As a result, over the past three decades, private investment has increased, improving economies and creating more demand for education. But governments are struggling to keep up with the newfound interest, according to report co-author Mary Abdo, managing director at Parthenon-EY.
“This is a story of what’s going on in the emerging market education sector, we see this great expansion of access at primary and secondary schools over the last 30 years, secondary enrolments have increased by four times in emerging markets and primary enrolments have doubled,” she said.
“That’s creating pressures throughout the education system on governments to provide spaces for people.”
The report points out that the growth has resulted in oversubscription of university places by 20-50% in many emerging markets. Such is the case in India, said Abdo.
“At current rates of college capacity growth and given its population growth, India will have more adults who don’t have a college education in 2020 than it does today, which is pretty counterintuitive and quite scary if you consider the need for sustained economic growth,” she said.
Ed tech poses the greatest solution for scalability and is therefore the most attractive sector for investors, especially venture capitalists, according to the report.
“As much as venture capitalists like to do good, we also have an obligation to do well”
It uses the MOOC platform Coursera as a case study, highlighting its two series of funding, which raised $22m and $63m each. Despite being a free education platform, investors are confident the company will deliver returns.

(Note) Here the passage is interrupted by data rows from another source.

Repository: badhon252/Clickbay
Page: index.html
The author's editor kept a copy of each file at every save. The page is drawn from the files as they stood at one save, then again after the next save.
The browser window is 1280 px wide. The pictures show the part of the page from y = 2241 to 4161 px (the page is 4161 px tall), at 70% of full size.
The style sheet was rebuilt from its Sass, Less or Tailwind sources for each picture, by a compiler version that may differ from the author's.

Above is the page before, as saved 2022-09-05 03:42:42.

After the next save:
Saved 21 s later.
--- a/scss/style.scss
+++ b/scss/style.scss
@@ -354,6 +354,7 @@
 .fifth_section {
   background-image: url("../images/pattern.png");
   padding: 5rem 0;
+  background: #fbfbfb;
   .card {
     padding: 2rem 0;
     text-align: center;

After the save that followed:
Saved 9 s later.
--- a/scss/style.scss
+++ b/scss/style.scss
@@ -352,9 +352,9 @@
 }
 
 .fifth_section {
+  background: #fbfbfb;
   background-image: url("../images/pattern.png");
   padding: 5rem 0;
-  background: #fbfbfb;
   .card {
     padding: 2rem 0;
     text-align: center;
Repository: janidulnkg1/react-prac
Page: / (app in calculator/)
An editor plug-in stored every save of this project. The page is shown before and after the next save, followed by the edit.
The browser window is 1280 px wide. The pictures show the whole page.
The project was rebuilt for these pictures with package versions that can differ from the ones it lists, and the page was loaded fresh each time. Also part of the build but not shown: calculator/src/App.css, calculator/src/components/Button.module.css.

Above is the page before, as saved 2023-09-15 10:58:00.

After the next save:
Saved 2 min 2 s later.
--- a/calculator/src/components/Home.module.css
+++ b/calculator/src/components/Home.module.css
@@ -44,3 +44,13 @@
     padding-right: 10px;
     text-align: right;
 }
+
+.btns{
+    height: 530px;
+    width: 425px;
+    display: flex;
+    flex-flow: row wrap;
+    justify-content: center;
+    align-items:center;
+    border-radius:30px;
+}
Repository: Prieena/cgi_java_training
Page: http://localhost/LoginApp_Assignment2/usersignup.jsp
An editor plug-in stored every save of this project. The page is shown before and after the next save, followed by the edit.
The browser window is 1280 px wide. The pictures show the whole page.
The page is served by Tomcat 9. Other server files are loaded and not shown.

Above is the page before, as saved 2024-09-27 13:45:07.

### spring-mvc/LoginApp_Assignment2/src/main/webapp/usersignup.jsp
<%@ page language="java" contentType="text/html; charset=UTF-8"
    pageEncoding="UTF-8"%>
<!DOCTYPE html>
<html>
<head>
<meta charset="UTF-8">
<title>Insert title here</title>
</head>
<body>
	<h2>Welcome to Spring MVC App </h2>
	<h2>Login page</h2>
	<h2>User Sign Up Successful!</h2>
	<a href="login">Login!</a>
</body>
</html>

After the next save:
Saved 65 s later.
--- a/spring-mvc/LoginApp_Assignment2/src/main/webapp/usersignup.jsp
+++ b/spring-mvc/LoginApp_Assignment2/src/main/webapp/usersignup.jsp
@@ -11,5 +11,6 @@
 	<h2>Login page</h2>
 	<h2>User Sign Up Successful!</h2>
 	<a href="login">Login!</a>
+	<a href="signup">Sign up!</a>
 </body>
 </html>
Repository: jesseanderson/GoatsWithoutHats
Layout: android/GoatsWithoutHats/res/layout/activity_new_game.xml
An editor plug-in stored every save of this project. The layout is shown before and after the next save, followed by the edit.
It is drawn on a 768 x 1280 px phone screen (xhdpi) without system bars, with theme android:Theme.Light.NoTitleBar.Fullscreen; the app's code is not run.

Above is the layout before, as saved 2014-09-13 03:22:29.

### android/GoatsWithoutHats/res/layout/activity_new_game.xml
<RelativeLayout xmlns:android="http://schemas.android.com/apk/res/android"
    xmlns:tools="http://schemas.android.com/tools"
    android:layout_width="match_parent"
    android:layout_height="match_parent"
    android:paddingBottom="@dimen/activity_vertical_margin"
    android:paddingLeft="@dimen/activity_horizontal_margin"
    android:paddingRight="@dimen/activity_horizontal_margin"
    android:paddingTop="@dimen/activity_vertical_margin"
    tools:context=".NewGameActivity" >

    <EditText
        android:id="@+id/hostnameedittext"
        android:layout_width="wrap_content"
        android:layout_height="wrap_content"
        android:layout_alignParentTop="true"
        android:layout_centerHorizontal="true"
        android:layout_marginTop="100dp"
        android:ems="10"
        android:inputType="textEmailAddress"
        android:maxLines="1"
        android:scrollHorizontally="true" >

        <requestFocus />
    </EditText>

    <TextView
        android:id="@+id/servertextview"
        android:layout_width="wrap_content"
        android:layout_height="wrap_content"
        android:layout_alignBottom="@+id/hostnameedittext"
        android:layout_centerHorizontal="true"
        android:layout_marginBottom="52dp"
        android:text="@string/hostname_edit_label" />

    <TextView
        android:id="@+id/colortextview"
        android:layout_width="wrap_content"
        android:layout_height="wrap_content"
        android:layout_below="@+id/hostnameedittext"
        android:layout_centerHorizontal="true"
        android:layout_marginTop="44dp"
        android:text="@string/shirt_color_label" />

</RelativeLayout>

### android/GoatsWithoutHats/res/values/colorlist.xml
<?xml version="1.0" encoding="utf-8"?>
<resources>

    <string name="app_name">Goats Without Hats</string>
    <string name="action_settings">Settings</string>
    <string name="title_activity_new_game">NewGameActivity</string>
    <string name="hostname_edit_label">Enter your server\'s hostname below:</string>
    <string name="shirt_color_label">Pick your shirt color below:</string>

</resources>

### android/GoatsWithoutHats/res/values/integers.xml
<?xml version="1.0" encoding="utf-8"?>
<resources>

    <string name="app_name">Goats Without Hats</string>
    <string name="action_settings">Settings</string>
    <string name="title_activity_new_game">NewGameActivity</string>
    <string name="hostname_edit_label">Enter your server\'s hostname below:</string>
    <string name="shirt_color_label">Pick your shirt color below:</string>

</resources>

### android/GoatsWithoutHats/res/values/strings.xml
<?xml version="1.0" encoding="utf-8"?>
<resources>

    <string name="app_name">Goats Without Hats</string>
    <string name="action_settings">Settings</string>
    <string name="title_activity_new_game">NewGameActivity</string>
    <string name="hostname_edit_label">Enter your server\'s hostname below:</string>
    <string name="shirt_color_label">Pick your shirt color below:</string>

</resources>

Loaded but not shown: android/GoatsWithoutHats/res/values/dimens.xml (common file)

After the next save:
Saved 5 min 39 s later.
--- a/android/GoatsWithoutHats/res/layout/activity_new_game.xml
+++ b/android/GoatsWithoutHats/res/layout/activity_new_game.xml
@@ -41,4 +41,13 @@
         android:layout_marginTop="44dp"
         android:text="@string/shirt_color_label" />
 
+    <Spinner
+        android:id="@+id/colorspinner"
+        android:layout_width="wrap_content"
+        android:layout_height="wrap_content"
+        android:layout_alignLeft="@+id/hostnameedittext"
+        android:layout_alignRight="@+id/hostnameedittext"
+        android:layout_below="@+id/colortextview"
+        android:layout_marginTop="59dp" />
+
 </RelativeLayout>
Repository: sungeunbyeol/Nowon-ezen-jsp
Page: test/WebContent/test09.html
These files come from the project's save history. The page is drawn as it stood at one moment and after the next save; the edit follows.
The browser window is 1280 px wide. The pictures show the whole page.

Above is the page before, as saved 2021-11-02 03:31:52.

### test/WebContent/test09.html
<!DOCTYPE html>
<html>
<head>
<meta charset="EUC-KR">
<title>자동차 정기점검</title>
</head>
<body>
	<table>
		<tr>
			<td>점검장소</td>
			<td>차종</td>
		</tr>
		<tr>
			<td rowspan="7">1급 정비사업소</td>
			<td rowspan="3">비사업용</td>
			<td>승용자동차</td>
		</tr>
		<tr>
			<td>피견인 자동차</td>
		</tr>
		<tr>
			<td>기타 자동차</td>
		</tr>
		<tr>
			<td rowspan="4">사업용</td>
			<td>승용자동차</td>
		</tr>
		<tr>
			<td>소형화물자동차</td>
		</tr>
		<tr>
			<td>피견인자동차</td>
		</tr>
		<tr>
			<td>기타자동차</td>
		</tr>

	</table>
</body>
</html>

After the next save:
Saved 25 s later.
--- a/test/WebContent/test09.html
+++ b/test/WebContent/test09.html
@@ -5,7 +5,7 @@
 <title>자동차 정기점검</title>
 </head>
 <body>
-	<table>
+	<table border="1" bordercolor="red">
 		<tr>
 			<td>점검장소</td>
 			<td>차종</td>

“As much as venture capitalists like to do good, we also have an obligation to do well. From what we’ve seen so far… Coursera is on the right track to do both,” Scott Sandell, managing partner at New Enterprise Associates, said.
Technology also enables the world’s largest education company, Bridge International Academy, which serves families living on less than $2 a day, to scale operations to hundreds of schools, the report notes.
Technology is used to track teacher and student performance and automate processes such as classroom delivery and financial management at Bridge.
“In addition to the excitement around companies developing MOOCs and adaptive learning tools, investors are also interested in the adaptation of technology in traditional education businesses and how its use can profoundly affect operators’ ability to scale and grow,” the report states.
Abdo added that for scalability to be successful, it must be part of educators’ operations from the beginning: “Education is highly contextual, whether one individual model can expand and be exactly replicated from one market to another remains a question but a good education offering will be desirable regardless of the market you bring it into.”